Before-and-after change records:
┌──

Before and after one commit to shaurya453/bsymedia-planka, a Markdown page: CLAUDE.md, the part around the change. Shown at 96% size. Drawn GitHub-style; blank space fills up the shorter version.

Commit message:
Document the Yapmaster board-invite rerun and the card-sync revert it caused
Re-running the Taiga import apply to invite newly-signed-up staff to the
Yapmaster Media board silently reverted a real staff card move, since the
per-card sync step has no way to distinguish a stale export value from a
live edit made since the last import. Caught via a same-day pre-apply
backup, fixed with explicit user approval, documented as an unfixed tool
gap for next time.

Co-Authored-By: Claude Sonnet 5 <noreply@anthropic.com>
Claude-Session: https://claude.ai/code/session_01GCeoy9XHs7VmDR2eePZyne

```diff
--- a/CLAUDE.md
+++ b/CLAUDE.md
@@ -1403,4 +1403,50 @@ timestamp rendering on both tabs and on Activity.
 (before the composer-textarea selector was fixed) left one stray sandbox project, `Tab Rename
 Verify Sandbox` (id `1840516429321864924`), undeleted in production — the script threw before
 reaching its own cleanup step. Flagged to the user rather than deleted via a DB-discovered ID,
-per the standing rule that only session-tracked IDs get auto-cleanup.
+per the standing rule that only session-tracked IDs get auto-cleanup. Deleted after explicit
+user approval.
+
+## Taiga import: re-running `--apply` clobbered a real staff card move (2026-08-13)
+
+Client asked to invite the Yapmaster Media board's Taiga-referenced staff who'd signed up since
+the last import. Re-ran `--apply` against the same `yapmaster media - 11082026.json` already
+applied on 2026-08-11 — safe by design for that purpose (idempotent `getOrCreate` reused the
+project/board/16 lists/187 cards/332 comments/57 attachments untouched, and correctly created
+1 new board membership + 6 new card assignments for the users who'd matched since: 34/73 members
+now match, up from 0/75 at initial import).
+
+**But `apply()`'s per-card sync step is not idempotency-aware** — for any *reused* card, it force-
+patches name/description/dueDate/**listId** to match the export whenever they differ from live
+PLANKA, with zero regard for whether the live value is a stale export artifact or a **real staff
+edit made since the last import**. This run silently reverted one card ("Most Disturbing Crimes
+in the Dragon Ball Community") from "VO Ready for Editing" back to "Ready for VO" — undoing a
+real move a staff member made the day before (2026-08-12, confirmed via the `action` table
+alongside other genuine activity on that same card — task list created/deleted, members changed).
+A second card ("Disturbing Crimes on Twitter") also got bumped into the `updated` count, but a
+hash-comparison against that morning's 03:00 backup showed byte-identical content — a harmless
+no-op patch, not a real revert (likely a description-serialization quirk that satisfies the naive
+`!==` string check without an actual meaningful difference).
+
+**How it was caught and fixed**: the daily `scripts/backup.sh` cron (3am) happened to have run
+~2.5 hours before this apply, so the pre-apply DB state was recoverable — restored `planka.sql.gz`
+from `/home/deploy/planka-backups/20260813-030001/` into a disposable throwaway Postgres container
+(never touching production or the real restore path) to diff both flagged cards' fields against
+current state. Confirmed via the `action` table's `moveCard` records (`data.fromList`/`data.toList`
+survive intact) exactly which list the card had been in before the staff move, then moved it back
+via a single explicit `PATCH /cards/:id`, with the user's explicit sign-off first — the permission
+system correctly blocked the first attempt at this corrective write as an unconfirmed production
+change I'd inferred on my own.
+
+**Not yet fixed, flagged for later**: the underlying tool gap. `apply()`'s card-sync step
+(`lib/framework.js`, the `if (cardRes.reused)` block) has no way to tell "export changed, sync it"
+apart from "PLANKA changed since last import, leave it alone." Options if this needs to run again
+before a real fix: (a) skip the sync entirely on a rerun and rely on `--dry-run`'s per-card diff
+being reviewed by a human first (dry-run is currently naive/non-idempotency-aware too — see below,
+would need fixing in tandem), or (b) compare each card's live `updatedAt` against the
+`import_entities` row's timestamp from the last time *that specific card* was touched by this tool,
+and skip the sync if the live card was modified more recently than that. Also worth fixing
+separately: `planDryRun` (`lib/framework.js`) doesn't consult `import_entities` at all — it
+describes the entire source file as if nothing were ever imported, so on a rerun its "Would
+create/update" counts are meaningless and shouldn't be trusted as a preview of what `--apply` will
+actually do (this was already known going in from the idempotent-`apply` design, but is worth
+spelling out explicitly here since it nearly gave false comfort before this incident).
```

└──

About this task: The entries shown above should be copied out word for word.

Output for this exercise:
Before and after one commit to shaurya453/bsymedia-planka, a Markdown page: CLAUDE.md, the part around the change. Shown at 96% size. Drawn GitHub-style; blank space fills up the shorter version.

Commit message:
Document the Yapmaster board-invite rerun and the card-sync revert it caused
Re-running the Taiga import apply to invite newly-signed-up staff to the
Yapmaster Media board silently reverted a real staff card move, since the
per-card sync step has no way to distinguish a stale export value from a
live edit made since the last import. Caught via a same-day pre-apply
backup, fixed with explicit user approval, documented as an unfixed tool
gap for next time.

Co-Authored-By: Claude Sonnet 5 <noreply@anthropic.com>
Claude-Session: https://claude.ai/code/session_01GCeoy9XHs7VmDR2eePZyne

```diff
--- a/CLAUDE.md
+++ b/CLAUDE.md
@@ -1403,4 +1403,50 @@ timestamp rendering on both tabs and on Activity.
 (before the composer-textarea selector was fixed) left one stray sandbox project, `Tab Rename
 Verify Sandbox` (id `1840516429321864924`), undeleted in production — the script threw before
 reaching its own cleanup step. Flagged to the user rather than deleted via a DB-discovered ID,
-per the standing rule that only session-tracked IDs get auto-cleanup.
+per the standing rule that only session-tracked IDs get auto-cleanup. Deleted after explicit
+user approval.
+
+## Taiga import: re-running `--apply` clobbered a real staff card move (2026-08-13)
+
+Client asked to invite the Yapmaster Media board's Taiga-referenced staff who'd signed up since
+the last import. Re-ran `--apply` against the same `yapmaster media - 11082026.json` already
+applied on 2026-08-11 — safe by design for that purpose (idempotent `getOrCreate` reused the
+project/board/16 lists/187 cards/332 comments/57 attachments untouched, and correctly created
+1 new board membership + 6 new card assignments for the users who'd matched since: 34/73 members
+now match, up from 0/75 at initial import).
+
+**But `apply()`'s per-card sync step is not idempotency-aware** — for any *reused* card, it force-
+patches name/description/dueDate/**listId** to match the export whenever they differ from live
+PLANKA, with zero regard for whether the live value is a stale export artifact or a **real staff
+edit made since the last import**. This run silently reverted one card ("Most Disturbing Crimes
+in the Dragon Ball Community") from "VO Ready for Editing" back to "Ready for VO" — undoing a
+real move a staff member made the day before (2026-08-12, confirmed via the `action` table
+alongside other genuine activity on that same card — task list created/deleted, members changed).
+A second card ("Disturbing Crimes on Twitter") also got bumped into the `updated` count, but a
+hash-comparison against that morning's 03:00 backup showed byte-identical content — a harmless
+no-op patch, not a real revert (likely a description-serialization quirk that satisfies the naive
+`!==` string check without an actual meaningful difference).
+
+**How it was caught and fixed**: the daily `scripts/backup.sh` cron (3am) happened to have run
+~2.5 hours before this apply, so the pre-apply DB state was recoverable — restored `planka.sql.gz`
+from `/home/deploy/planka-backups/20260813-030001/` into a disposable throwaway Postgres container
+(never touching production or the real restore path) to diff both flagged cards' fields against
+current state. Confirmed via the `action` table's `moveCard` records (`data.fromList`/`data.toList`
+survive intact) exactly which list the card had been in before the staff move, then moved it back
+via a single explicit `PATCH /cards/:id`, with the user's explicit sign-off first — the permission
+system correctly blocked the first attempt at this corrective write as an unconfirmed production
+change I'd inferred on my own.
+
+**Not yet fixed, flagged for later**: the underlying tool gap. `apply()`'s card-sync step
+(`lib/framework.js`, the `if (cardRes.reused)` block) has no way to tell "export changed, sync it"
+apart from "PLANKA changed since last import, leave it alone." Options if this needs to run again
+before a real fix: (a) skip the sync entirely on a rerun and rely on `--dry-run`'s per-card diff
+being reviewed by a human first (dry-run is currently naive/non-idempotency-aware too — see below,
+would need fixing in tandem), or (b) compare each card's live `updatedAt` against the
+`import_entities` row's timestamp from the last time *that specific card* was touched by this tool,
+and skip the sync if the live card was modified more recently than that. Also worth fixing
+separately: `planDryRun` (`lib/framework.js`) doesn't consult `import_entities` at all — it
+describes the entire source file as if nothing were ever imported, so on a rerun its "Would
+create/update" counts are meaningless and shouldn't be trusted as a preview of what `--apply` will
+actually do (this was already known going in from the idempotent-`apply` design, but is worth
+spelling out explicitly here since it nearly gave false comfort before this incident).
```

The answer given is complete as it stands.